Since the Depression, feeding America has been a national priority. Nearly every section of the farm bills that Congress passes every five years is aimed at providing affordable and nutritious food. From alphabet soup programs such as SNAP and WIC to school lunches — and breakfasts — the aim has been to get food from the farms to the hungry.
Other programs seen by some as a “farm subsidies” are in actuality part of a system aimed a keeping food affordable and plentiful.
Combined, all of these systems, programs and projects have generally accomplished what they set out to do: feed America.
This year, though, the COVID-19 pandemic has created a one-of-a-kind crisis.
USDA, with funding approved by Congress, set up a national effort to provide food boxes to those in need, supplementing the good works of food banks. The boxes are filled with excess commodities such as cheese and vegetables that would have been sold to restaurants and other foodservices had state governments not shut them down to control the spread of the virus.
The results were many. More people received more food than they would have otherwise, and the prices of some commodities such as milk rebounded after crashing earlier.
But many questions have also arisen: What happens after these temporary USDA programs end? Will the 30 million Americans who are out of work be dropped? Will the programs that successfully bolstered commodity prices disappear, leaving farmers in the lurch once again?
And even more important, will the food banks and hunger programs across the nation be left with tens of millions of needy families to feed and a lack of food, money and volunteers?
These questions deeply worry those on the front lines of the war against hunger. Even more importantly, they worry the people who desperately need a hand to get by until this pandemic is sorted out. And farmers need an indication of what the future holds for them.

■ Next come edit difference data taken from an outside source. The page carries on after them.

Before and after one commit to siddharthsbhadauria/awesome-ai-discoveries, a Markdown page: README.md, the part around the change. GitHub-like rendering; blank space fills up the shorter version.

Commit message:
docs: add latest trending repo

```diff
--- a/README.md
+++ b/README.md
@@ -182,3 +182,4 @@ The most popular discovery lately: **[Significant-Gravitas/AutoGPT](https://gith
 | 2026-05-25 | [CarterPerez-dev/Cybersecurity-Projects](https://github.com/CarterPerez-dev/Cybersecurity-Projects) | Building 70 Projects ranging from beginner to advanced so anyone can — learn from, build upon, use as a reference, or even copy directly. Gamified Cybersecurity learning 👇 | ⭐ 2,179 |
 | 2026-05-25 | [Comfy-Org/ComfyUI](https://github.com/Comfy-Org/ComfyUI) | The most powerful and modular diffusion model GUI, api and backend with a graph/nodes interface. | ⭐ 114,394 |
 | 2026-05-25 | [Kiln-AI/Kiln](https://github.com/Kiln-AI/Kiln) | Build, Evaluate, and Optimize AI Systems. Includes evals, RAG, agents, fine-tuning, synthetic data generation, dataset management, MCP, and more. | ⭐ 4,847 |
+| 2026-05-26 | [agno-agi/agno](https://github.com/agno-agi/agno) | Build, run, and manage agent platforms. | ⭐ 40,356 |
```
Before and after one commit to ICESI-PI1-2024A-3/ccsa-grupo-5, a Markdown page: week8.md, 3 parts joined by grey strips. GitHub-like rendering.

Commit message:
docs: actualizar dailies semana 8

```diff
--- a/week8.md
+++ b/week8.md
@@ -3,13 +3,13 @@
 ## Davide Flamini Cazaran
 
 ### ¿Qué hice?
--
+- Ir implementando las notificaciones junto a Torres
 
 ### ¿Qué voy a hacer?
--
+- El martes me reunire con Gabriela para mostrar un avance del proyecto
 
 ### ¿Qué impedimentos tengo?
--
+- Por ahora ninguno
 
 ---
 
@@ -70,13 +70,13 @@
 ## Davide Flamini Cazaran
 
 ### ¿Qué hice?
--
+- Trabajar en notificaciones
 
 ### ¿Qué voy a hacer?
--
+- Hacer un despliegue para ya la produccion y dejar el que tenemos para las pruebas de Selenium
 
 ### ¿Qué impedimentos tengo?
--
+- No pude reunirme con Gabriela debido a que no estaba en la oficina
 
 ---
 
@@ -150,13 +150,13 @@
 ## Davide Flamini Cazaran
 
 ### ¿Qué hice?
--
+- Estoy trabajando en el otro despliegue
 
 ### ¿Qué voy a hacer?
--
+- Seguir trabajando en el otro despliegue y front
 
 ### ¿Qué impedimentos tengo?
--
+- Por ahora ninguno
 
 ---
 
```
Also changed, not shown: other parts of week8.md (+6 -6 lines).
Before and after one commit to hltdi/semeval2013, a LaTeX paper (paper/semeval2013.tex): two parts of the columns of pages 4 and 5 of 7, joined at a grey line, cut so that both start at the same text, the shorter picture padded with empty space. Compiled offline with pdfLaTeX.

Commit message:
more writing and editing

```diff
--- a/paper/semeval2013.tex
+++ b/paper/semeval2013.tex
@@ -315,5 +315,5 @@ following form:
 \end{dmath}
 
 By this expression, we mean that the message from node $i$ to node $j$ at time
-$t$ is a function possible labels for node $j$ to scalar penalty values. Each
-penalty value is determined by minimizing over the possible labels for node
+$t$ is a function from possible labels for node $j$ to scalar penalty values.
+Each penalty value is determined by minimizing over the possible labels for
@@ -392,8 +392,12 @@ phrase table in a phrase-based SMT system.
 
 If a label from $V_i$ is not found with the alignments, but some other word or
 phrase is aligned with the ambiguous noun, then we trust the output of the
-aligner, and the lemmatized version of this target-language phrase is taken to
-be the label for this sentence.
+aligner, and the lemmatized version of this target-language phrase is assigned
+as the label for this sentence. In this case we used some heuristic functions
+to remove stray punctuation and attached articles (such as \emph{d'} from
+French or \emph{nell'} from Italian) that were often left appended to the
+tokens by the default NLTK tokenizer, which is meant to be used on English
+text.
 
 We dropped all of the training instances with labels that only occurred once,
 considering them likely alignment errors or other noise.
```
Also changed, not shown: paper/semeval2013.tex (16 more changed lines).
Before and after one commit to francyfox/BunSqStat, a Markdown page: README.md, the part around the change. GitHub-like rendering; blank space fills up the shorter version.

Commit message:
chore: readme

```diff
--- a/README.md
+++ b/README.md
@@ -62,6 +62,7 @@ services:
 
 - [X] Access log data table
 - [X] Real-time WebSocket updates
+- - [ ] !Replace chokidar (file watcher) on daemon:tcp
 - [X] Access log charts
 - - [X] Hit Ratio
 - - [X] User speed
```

Until those questions are answered, tens of millions of Americans can only hope for the best.
After the emergency programs and money run out, hope could be all they have.